Miriam Konstam, née Schaechter, originally of Boro Park, is an accountant for high-tech clients in Eretz Yisrael. The fascinating thing about this is not that she runs her own accounting firm—but how she runs it. Her employees are all frum women, and she takes her accounting expertise up a notch by accounting for every employee’s positive contributions to the firm, publicly sharing her thoughts on that at the company’s communal Rosh Chodesh lunch.
Yes, Rosh Chodesh at MK Tax Ltd. is an office celebration! And get this: The day starts with a group visit to the Kosel. But I’m getting ahead of myself. Let’s go back to where it all began, how a chasidishe Bais Yaakov girl ended up in this high-level field predominantly occupied by men.
As a kid, Miriam was already a leader. In eighth grade, she staged an election campaign to mimic what was happening in the real world, and the entire student body voted for her as president. She also co-headed the dance group in high school productions, recruiting and directing.
Her father, formerly from Belgium, worked in diamonds; her mother was a homemaker who cared for their 12 children, ka”h, so a career in accounting for their oldest daughter wasn’t exactly carved into their lifestyle.

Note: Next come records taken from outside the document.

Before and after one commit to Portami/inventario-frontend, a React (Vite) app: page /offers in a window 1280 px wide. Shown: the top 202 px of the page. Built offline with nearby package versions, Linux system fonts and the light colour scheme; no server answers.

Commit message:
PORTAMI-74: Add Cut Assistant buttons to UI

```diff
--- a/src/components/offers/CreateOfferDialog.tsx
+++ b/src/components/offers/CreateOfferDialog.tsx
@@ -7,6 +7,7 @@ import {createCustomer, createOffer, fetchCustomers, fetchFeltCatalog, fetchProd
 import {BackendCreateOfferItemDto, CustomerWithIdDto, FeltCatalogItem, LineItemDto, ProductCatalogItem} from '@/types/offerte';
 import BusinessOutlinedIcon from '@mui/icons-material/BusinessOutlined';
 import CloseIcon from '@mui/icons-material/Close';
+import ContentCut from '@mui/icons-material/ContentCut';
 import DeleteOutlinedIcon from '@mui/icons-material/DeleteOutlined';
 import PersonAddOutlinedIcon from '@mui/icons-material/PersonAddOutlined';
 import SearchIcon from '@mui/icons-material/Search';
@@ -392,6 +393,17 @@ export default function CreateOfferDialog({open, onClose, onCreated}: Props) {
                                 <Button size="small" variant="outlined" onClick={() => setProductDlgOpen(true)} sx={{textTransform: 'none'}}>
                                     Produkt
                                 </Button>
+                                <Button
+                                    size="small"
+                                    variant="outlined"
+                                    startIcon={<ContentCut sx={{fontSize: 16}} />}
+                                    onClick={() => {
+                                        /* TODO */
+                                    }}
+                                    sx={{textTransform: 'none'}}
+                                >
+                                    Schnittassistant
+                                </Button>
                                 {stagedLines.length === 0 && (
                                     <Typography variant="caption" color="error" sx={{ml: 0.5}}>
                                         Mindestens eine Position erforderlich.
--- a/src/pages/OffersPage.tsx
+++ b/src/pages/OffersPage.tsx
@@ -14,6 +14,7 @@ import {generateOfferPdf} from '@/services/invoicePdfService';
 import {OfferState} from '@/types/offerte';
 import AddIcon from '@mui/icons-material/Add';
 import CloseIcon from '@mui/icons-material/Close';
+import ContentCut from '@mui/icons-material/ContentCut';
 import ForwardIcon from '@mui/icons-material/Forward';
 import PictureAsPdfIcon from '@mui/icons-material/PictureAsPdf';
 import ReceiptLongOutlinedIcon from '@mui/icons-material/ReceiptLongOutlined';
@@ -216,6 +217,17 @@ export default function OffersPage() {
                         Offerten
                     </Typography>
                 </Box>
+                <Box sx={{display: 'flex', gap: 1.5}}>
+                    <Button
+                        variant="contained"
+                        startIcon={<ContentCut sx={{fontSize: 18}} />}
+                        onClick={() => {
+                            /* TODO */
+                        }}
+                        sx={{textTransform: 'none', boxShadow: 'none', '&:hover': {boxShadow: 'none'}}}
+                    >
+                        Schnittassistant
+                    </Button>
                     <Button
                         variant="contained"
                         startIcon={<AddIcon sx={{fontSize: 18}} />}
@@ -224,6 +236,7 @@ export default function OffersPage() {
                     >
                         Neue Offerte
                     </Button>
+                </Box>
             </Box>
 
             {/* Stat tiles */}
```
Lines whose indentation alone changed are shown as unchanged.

But when she finished high school, with her father’s encouragement, Miriam focused on preparing for a profession. Back then, the only option for a frum girl in Brooklyn, besides special education—which Miriam had no interest in—was accounting.
“Ironically,” she says, “even though I am very much a people person and accounting is stereotypically seen as a dry and boring profession, it appealed to me.”
She enrolled in a frum two-and-a-half-year college program that was run by an African American community college in Crown Heights, Brooklyn. The frum group met in Boro Park every evening and on Sundays. “The college was thrilled with us because we were getting top grades, which increased their ratings.”